Try it =
Pull out each line of the data that includes the word "redirect".

--- START ---

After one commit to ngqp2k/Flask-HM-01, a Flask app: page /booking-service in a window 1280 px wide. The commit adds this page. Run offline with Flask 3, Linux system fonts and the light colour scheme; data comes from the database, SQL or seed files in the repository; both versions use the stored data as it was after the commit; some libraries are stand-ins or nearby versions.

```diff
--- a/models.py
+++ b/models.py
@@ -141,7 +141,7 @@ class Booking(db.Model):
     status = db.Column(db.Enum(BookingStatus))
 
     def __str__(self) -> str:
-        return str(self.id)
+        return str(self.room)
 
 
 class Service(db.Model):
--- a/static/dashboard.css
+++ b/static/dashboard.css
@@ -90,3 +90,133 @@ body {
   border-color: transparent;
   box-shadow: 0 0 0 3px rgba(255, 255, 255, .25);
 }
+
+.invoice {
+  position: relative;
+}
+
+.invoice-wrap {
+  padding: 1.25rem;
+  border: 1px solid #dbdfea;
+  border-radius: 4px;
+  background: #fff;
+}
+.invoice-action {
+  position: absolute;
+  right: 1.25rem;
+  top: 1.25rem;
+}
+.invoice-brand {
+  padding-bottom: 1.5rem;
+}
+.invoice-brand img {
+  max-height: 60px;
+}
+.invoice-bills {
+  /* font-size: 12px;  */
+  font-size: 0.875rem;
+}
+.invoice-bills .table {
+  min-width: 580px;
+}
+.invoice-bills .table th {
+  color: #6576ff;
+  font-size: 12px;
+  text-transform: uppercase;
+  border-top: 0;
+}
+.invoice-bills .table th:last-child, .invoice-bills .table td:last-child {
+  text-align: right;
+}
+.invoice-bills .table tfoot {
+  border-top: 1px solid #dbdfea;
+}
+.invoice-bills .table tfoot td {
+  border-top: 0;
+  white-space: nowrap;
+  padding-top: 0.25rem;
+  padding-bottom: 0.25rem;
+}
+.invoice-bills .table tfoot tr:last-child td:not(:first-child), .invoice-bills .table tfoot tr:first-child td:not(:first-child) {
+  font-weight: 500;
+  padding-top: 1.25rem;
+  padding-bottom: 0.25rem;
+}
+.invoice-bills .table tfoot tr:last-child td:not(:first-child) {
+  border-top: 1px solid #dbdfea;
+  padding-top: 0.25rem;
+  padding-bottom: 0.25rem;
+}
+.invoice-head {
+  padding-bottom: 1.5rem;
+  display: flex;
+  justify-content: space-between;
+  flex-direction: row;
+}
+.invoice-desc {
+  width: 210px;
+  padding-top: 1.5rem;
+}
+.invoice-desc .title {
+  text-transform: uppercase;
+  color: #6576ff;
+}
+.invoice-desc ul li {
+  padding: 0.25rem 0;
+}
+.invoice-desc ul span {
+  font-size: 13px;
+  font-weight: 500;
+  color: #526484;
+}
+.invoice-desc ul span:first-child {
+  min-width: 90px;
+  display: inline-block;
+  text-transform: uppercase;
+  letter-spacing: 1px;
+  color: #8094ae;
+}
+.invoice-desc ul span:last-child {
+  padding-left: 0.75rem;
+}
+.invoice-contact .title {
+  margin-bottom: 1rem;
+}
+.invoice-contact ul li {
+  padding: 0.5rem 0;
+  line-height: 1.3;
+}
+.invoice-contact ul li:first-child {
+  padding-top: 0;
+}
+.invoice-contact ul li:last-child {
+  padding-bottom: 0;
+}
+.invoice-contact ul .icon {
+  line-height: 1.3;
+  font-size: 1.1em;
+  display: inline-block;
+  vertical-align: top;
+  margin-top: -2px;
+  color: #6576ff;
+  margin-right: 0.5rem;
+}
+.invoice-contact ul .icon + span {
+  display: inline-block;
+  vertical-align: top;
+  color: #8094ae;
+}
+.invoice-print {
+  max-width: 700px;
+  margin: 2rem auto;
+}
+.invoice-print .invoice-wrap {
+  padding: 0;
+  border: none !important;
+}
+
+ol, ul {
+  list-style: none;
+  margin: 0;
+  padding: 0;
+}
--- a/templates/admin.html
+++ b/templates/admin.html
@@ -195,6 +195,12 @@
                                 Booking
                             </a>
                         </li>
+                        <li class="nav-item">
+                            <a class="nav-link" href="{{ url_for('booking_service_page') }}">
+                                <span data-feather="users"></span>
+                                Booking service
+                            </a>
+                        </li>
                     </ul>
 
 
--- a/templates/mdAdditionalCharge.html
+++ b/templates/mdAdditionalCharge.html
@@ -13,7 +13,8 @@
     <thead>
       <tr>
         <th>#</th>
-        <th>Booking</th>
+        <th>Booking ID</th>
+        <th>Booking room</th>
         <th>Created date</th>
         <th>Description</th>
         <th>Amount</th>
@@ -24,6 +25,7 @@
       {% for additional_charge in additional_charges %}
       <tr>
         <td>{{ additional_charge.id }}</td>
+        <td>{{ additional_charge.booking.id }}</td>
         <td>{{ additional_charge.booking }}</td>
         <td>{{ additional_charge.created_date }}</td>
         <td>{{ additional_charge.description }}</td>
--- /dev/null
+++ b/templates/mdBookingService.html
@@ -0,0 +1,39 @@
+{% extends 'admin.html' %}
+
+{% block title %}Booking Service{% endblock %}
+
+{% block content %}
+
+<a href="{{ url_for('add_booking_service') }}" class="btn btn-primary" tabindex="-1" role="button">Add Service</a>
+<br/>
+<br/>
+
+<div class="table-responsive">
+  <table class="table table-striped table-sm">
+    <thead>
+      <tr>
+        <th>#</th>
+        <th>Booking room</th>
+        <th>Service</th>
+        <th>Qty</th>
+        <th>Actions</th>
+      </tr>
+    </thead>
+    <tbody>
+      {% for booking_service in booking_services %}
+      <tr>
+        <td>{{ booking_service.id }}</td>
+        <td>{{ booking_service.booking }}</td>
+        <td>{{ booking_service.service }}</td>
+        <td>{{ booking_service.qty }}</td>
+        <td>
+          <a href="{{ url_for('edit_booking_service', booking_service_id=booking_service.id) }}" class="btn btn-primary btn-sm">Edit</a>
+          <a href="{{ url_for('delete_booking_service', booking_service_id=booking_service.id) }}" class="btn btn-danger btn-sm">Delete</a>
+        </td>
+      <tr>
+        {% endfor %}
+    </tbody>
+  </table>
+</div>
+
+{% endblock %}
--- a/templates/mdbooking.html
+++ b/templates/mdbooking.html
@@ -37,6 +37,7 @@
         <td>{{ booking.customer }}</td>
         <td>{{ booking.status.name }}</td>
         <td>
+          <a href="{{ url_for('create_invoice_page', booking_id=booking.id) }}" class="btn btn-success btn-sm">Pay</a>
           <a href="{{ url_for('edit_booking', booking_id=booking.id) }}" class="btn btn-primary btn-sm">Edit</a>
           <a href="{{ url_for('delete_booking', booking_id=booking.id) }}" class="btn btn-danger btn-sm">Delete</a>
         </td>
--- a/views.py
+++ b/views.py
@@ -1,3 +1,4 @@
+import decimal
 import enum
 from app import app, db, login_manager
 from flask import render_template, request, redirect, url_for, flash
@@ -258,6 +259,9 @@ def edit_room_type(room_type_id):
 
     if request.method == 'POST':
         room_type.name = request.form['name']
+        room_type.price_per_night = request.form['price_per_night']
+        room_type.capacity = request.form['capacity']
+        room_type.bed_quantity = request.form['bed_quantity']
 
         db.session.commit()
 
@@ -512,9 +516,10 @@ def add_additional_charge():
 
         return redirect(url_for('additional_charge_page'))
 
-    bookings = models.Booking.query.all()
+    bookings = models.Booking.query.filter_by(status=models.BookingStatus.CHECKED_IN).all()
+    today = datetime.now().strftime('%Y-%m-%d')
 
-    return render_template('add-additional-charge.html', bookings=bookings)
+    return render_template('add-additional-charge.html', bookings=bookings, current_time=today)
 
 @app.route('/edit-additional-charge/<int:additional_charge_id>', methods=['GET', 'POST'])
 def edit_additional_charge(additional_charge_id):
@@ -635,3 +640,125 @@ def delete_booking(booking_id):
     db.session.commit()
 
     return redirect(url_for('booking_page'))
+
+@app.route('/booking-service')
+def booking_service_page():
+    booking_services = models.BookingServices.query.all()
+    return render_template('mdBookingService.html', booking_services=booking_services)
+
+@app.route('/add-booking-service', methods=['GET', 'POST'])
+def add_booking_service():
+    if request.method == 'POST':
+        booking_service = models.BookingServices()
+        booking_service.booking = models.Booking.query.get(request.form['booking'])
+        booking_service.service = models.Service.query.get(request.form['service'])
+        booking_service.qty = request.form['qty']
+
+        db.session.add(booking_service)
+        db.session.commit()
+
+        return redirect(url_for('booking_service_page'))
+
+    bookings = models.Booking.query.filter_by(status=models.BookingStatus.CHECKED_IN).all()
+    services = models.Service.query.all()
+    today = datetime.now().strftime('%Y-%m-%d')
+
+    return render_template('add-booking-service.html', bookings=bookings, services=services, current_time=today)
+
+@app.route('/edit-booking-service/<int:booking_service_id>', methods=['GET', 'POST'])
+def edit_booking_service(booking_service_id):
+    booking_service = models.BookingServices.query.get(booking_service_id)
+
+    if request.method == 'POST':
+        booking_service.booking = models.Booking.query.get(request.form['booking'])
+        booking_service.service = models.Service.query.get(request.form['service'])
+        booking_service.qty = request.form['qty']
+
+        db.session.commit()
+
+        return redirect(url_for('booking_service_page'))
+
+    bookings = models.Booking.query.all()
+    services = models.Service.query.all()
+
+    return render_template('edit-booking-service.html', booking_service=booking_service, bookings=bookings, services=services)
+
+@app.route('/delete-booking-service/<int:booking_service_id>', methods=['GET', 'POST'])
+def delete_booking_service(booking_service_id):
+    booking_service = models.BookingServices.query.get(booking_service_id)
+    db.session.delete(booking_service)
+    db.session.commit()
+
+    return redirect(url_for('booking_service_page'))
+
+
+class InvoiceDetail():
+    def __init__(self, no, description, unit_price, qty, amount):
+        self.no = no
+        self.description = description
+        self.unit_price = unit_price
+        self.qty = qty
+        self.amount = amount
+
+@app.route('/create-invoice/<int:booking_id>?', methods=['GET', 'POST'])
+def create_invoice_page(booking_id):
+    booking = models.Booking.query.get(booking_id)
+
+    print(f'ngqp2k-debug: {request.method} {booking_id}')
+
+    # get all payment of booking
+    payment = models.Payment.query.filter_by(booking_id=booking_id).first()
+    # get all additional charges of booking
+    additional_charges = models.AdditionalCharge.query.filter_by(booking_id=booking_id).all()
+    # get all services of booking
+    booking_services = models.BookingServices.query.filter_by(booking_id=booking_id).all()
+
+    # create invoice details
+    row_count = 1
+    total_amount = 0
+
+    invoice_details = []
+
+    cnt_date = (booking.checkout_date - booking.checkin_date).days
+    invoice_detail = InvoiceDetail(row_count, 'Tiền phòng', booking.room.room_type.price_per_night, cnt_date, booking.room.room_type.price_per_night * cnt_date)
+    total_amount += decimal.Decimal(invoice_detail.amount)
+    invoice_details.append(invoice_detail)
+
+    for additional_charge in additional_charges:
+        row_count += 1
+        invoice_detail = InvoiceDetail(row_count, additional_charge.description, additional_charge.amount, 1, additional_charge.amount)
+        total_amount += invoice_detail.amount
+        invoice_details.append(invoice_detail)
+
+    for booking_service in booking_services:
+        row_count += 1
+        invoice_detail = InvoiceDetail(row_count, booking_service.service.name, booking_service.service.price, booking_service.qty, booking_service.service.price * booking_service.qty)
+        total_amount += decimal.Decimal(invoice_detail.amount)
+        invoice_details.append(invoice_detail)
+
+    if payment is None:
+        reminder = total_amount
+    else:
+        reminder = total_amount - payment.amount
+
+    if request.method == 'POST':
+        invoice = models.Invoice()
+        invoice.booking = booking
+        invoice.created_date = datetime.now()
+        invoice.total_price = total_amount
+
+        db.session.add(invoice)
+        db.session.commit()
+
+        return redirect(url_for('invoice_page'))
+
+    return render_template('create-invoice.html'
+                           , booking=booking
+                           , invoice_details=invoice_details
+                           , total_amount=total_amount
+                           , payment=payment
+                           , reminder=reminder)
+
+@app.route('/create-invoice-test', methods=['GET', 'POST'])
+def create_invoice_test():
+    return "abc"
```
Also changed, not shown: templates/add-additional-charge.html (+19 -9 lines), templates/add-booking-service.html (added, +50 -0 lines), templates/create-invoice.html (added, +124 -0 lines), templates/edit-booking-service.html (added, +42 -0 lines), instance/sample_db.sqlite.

--- END ---

Answer =
 from flask import render_template, request, redirect, url_for, flash
         return redirect(url_for('additional_charge_page'))
     return redirect(url_for('booking_page'))
+        return redirect(url_for('booking_service_page'))
+        return redirect(url_for('booking_service_page'))
+    return redirect(url_for('booking_service_page'))
+        return redirect(url_for('invoice_page'))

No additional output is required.